The original Topping D10 has been quite a few years on the market already, quite long for a competitive DAC market, so the company brought a refresh in the form of D10s. Now let us dive into this review and check what’s changed and what’s not.
Build and Features
From the outside, it looks like nothing really changed. The design is exactly the same, with the same orange display and lack of any controls. The unit turns on and off automatically with your computer. The Remote is still not included and the volume is fixed, so D10s is a pure old DAC just as its predecessor.
Talking about connectivity, there’s still only one input and that’s the USB. Both optical and coaxial are actually digital outputs, and that means you can use D10s as a digital bridge that can also feed digital signal to an external D/A converter. A pair of RCA connectors provide analog output with a fixed-line level of approximately 2 Volts.
Well, is there anything new you ask. Yes, there is, but on the inside. D/A converter went from Sabre ES9018K2M to a more capable ES9038Q2M. Add some circuitry optimization to it and we basically have a completely new product in our hands. Let’s give it a spin, shall we?
Topping D10s is definitely a new and different DAC, sonically capable of taking down the original D10 with ease. The bassline is tight and well-controlled which lends this DAC a good sense of rhythm. Going above it, everything feels well balanced and D10s is a neither dark nor bright sounding device. Vocals are well present and nicely focused, quite rich with details but not lacking body. The same goes for the instruments and I’m happy to report that D10s doesn’t lack details but it’s also not overly analytical and thin the way some Toppings used to be in the past.
In terms of dynamics, D10s sounds as lively and jumpy as any DAC in this price range. Fear not of thin and compressed presentation so typical for some earlier budget models coming out from China.
When it comes to the sound-stage, there’s decent width but not much depth to talk of. The separation between the instruments is very good and there are sufficient focus and layering to make sense of busier tracks.

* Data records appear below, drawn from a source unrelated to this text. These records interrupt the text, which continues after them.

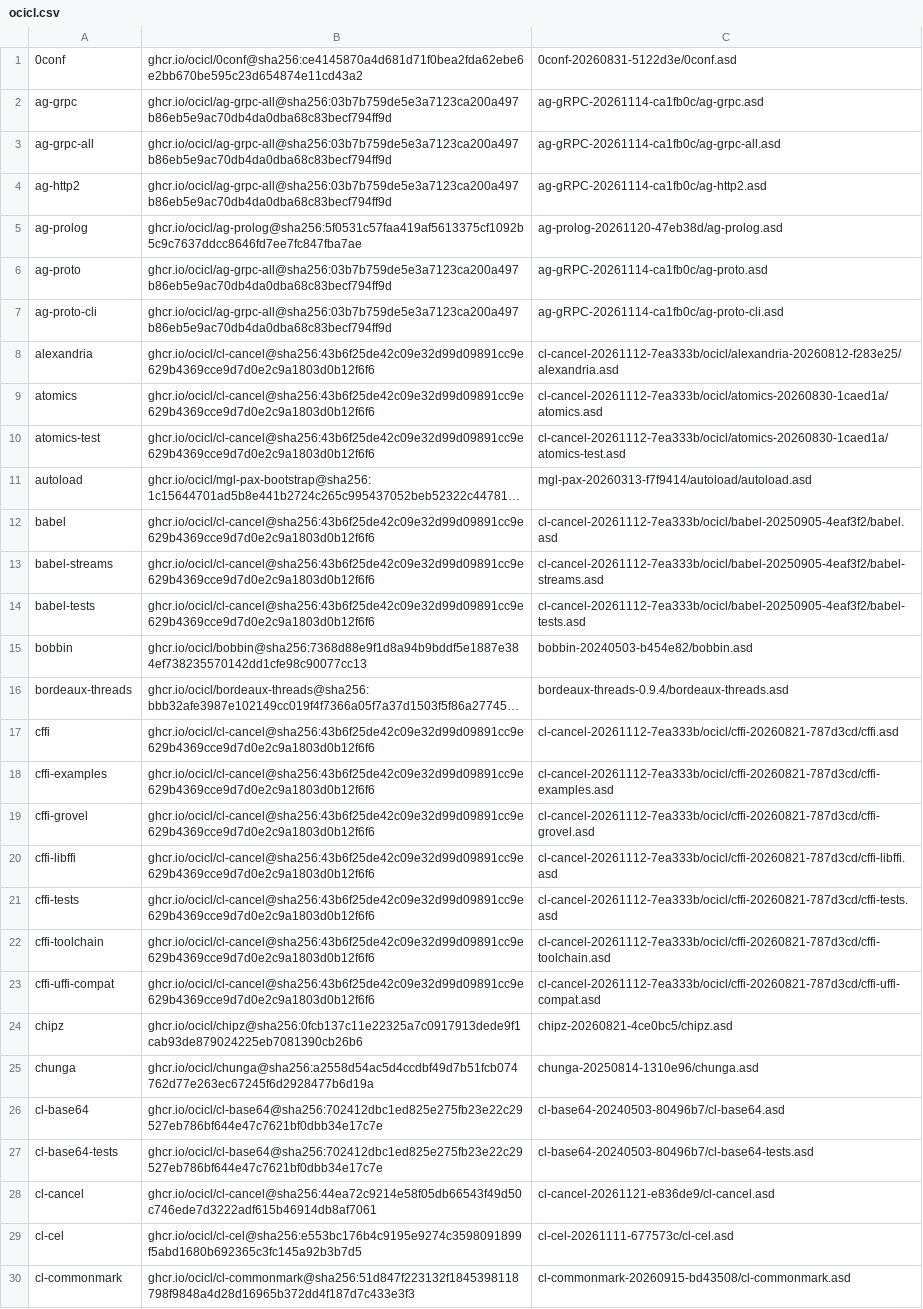
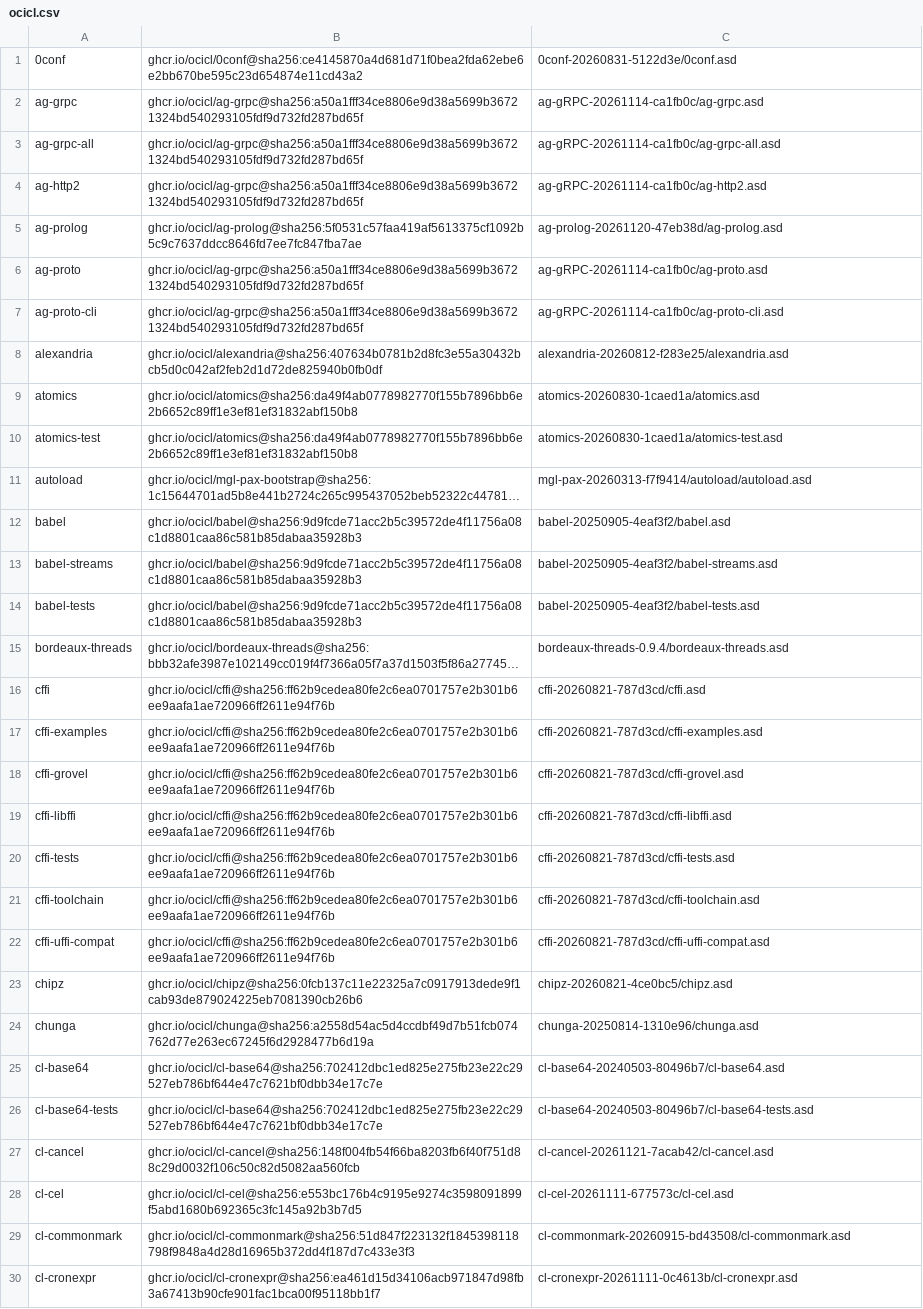
Before and after one commit to atgreen/gr8s, a CSV file: ocicl.csv, drawn as a sheet; only a part is shown; the shorter side is filled out with more unchanged rows; long unchanged cells end in …; removed rows and columns are numbered as before the commit, all else as after; the diff covers the shown part only; the diff names each change by its address in the sheet, - before the commit and + after, or states it on an @@ line.

```diff
--- a/ocicl.csv
+++ b/ocicl.csv
-B2:B4: ghcr.io/ocicl/ag-grpc-all@sha256:03b7b759de5e3a7123ca200a497b86eb5e9ac70db4da0dba68c83becf794ff9d
+B2:B4: ghcr.io/ocicl/ag-grpc@sha256:a50a1fff34ce8806e9d38a5699b36721324bd540293105fdf9d732fd287bd65f
-B6:B7: ghcr.io/ocicl/ag-grpc-all@sha256:03b7b759de5e3a7123ca200a497b86eb5e9ac70db4da0dba68c83becf794ff9d
+B6:B7: ghcr.io/ocicl/ag-grpc@sha256:a50a1fff34ce8806e9d38a5699b36721324bd540293105fdf9d732fd287bd65f
-B8: ghcr.io/ocicl/cl-cancel@sha256:43b6f25de42c09e32d99d09891cc9e629b4369cce9d7d0e2c9a1803d0b12f6f6
+B8: ghcr.io/ocicl/alexandria@sha256:407634b0781b2d8fc3e55a30432bcb5d0c042af2feb2d1d72de825940b0fb0df
-C8: cl-cancel-20261112-7ea333b/ocicl/alexandria-20260812-f283e25/alexandria.asd
+C8: alexandria-20260812-f283e25/alexandria.asd
-B9:B10: ghcr.io/ocicl/cl-cancel@sha256:43b6f25de42c09e32d99d09891cc9e629b4369cce9d7d0e2c9a1803d0b12f6f6
+B9:B10: ghcr.io/ocicl/atomics@sha256:da49f4ab0778982770f155b7896bb6e2b6652c89ff1e3ef81ef31832abf150b8
-C9: cl-cancel-20261112-7ea333b/ocicl/atomics-20260830-1caed1a/atomics.asd
+C9: atomics-20260830-1caed1a/atomics.asd
-C10: cl-cancel-20261112-7ea333b/ocicl/atomics-20260830-1caed1a/atomics-test.asd
+C10: atomics-20260830-1caed1a/atomics-test.asd
-B12:B14: ghcr.io/ocicl/cl-cancel@sha256:43b6f25de42c09e32d99d09891cc9e629b4369cce9d7d0e2c9a1803d0b12f6f6
+B12:B14: ghcr.io/ocicl/babel@sha256:9d9fcde71acc2b5c39572de4f11756a08c1d8801caa86c581b85dabaa35928b3
-C12: cl-cancel-20261112-7ea333b/ocicl/babel-20250905-4eaf3f2/babel.asd
+C12: babel-20250905-4eaf3f2/babel.asd
-C13: cl-cancel-20261112-7ea333b/ocicl/babel-20250905-4eaf3f2/babel-streams.asd
+C13: babel-20250905-4eaf3f2/babel-streams.asd
-C14: cl-cancel-20261112-7ea333b/ocicl/babel-20250905-4eaf3f2/babel-tests.asd
+C14: babel-20250905-4eaf3f2/babel-tests.asd
-row 15: bobbin | ghcr.io/ocicl/bobbin@sha256:7368d88e9f1d8a94b9bddf5e1887e384ef738235570142dd1cfe98c90077cc13 | bobbin-20240503-b454e82/bobbin.asd
-B16:B22: ghcr.io/ocicl/cl-cancel@sha256:43b6f25de42c09e32d99d09891cc9e629b4369cce9d7d0e2c9a1803d0b12f6f6
+B16:B22: ghcr.io/ocicl/cffi@sha256:ff62b9cedea80fe2c6ea0701757e2b301b6ee9aafa1ae720966ff2611e94f76b
-C16: cl-cancel-20261112-7ea333b/ocicl/cffi-20260821-787d3cd/cffi.asd
+C16: cffi-20260821-787d3cd/cffi.asd
-C17: cl-cancel-20261112-7ea333b/ocicl/cffi-20260821-787d3cd/cffi-examples.asd
+C17: cffi-20260821-787d3cd/cffi-examples.asd
-C18: cl-cancel-20261112-7ea333b/ocicl/cffi-20260821-787d3cd/cffi-grovel.asd
+C18: cffi-20260821-787d3cd/cffi-grovel.asd
-C19: cl-cancel-20261112-7ea333b/ocicl/cffi-20260821-787d3cd/cffi-libffi.asd
+C19: cffi-20260821-787d3cd/cffi-libffi.asd
-C20: cl-cancel-20261112-7ea333b/ocicl/cffi-20260821-787d3cd/cffi-tests.asd
+C20: cffi-20260821-787d3cd/cffi-tests.asd
-C21: cl-cancel-20261112-7ea333b/ocicl/cffi-20260821-787d3cd/cffi-toolchain.asd
+C21: cffi-20260821-787d3cd/cffi-toolchain.asd
-C22: cl-cancel-20261112-7ea333b/ocicl/cffi-20260821-787d3cd/cffi-uffi-compat.asd
+C22: cffi-20260821-787d3cd/cffi-uffi-compat.asd
-B27: ghcr.io/ocicl/cl-cancel@sha256:44ea72c9214e58f05db66543f49d50c746ede7d3222adf615b46914db8af7061
+B27: ghcr.io/ocicl/cl-cancel@sha256:148f004fb54f66ba8203fb6f40f751d88c29d0032f106c50c82d5082aa560fcb
-C27: cl-cancel-20261121-e836de9/cl-cancel.asd
+C27: cl-cancel-20261121-7acab42/cl-cancel.asd
```
Also changed, not shown: 9 removed rows and 28 edited cells elsewhere in this file.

FX-Audio DAC-X6 MKI is an even more affordable DAC/AMP combo that I really like. Being a dedicated DAC however, has it’s perks and D10s offers a bit more of sound-stage depth. Other than that, the most obvious difference is a more full-bodied presentation and lack of any midrange dryness. So if you don’t need all of the perks X6 MKII offers, D10s is a more capable DAC.
Topping E30 is a $30 more but offers a remote, more digital inputs, and a choice between pure DAC and preamp mode. There’s not much sonic difference out of the box, E30 has a smoother presentation, a wider sound-stage, and a weightier but slightly softer baseline. D10s, on the other hand, is more focused and better controlled in the bass region – so I’d call it a tie. But E30 does have an ace in its sleeve and that’s a separate power connector that D10s doesn’t have. Feed it with a low noise power supply such as iFi iPower and it will spread its wings, providing overall clarity and dynamics that D10s just can’t match.
Topping D10s looks the same, but it’s actually a proper upgrade on the inside. It is a capable device that will not disappoint the first time DAC buyers or anybody moving from a few years old budget models such as the original D10 or D30. If there’s an argument against D10s, it would be the existence of a slightly more expensive and more feature-packed E30. That said if you don’t feel like needing those additional features, and you’re certain you wouldn’t upgrade your DAC with a low noise power supply, Topping D10s is as good a budget DAC as they come.
|TOPPING D10s – CHARACTERISTICS|
Power supply: DC 5 V / 0.5 A